In fact, surgery is not required to update the gender marker on a North Carolina driver’s license, just a form from a health professional affirming their client’s gender identity.
Fourteen states still have a surgical requirement to change gender markers on birth certificates.
West Virginia requires a court order to amend the gender designation on a birth certificate, according to the National Center for Transgender Equality. The state’s Vital Registration office will not issue a new birth certificate, instead striking through the existing name and gender and typing the new information above.
Tennessee law specifically prohibits amending sex on a birth certificate “as a result of sex change surgery,” a policy Lambda Legal is also currently challenging. Like transgender North Carolinians, though, trans residents in Tennessee can change the listed gender on their driver’s licenses and state identification cards without surgery.
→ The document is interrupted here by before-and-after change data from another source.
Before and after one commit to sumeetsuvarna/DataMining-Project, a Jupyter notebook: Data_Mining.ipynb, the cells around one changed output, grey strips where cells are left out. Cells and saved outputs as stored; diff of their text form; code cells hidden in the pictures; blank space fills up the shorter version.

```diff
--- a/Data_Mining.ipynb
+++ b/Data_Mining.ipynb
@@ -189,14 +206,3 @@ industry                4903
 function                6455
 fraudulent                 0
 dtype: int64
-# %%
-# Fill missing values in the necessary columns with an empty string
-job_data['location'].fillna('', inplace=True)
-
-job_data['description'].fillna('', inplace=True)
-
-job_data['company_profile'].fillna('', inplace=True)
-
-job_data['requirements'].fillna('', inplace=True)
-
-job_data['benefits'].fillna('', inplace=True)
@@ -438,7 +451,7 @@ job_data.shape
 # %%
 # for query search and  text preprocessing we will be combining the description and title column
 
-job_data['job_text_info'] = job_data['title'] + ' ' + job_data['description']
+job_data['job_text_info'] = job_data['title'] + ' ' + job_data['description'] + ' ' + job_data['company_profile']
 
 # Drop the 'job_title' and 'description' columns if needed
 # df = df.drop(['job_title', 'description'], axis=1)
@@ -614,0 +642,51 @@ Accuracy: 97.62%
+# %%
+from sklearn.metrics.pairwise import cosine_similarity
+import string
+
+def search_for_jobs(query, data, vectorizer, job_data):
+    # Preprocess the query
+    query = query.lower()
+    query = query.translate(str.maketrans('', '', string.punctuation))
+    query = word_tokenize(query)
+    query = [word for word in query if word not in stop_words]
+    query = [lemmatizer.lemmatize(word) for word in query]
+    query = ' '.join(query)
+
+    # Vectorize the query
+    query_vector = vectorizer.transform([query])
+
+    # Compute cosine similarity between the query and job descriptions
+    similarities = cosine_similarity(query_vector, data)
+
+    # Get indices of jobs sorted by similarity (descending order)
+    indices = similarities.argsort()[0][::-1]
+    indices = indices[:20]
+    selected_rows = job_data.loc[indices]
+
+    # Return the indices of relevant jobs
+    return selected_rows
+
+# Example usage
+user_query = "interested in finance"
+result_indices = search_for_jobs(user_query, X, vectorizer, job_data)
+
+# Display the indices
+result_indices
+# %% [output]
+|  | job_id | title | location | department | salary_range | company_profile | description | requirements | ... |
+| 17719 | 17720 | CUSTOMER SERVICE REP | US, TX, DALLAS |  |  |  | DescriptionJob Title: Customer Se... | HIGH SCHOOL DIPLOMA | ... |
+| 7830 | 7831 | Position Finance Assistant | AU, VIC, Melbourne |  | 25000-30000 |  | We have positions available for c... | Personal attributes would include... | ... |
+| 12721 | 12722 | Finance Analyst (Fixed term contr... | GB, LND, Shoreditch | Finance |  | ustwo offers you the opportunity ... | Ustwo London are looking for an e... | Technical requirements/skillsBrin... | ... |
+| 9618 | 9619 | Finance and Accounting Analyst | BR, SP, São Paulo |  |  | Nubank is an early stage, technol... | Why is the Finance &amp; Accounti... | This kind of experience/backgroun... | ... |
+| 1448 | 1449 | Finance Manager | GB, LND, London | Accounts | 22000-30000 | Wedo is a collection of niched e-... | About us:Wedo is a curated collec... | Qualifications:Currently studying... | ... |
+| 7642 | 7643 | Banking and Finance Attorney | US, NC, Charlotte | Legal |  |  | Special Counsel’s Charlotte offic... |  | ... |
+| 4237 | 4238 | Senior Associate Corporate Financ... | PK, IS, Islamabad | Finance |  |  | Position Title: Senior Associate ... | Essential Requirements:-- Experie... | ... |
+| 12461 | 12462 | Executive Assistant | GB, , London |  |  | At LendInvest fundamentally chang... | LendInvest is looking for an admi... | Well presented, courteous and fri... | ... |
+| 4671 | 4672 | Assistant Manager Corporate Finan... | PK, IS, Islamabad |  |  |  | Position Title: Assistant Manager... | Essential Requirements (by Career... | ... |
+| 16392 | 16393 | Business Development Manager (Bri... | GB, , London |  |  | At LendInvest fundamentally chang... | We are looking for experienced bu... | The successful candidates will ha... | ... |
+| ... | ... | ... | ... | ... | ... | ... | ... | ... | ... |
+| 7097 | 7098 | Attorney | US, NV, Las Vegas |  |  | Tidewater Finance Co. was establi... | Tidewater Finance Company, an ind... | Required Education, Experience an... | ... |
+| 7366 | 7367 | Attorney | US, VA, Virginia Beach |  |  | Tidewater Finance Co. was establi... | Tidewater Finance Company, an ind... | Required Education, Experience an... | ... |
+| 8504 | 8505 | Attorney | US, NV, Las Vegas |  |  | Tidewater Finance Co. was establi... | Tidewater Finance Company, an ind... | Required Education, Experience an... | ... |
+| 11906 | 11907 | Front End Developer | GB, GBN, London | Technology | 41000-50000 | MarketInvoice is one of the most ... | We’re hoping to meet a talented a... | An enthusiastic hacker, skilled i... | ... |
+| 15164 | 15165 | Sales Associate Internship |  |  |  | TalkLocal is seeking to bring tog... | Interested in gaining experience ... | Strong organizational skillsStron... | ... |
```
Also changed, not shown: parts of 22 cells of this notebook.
In an email to NBC News, Gonzalez-Pagan said the decision of when and where to bring a challenge “depends on multiple factors, including our assessment of the law and whether we have encountered people affected by these policies that are willing to step up and take on such a challenge.”
The goal, he added, is to eradicate each of these barriers one by one “and to have one victory build upon the other.”
North Carolina has been a nexus point for LGBTQ equality in recent years: In 2016, after Charlotte passed an ordinance expanding its existing nondiscrimination protections to include gender identity and sexual orientation — including allowing transgender people to use the bathroom that aligns with their gender identity — the state’s General Assembly held a special session to pass House Bill 2, nicknamed the “bathroom bill.”
That measure prevented any municipality in the state from adding sexual orientation or gender identity to nondiscrimination laws, effectively blocking Charlotte’s efforts and sparking national boycotts that were projected to cost the state billions in lost revenue.
HB 2 was eventually repealed in 2017 as part of a compromise that placed a three-year statewide moratorium on nondiscrimination ordinances. Since then, Charlotte and several other cities have updated their nondiscrimination policies to include LGBTQ people.
And just last month, the state’s lieutenant governor, Mark Robinson made national headlines and faced calls to resign after a video surfaced showing him describing the LGBTQ community as “filth.”
“There’s no reason anybody anywhere in America should be telling any child about transgenderism, homosexuality — any of that filth,” Robinson, the state’s highest Republican executive officeholder, said in a clip from a June speech at a Baptist church.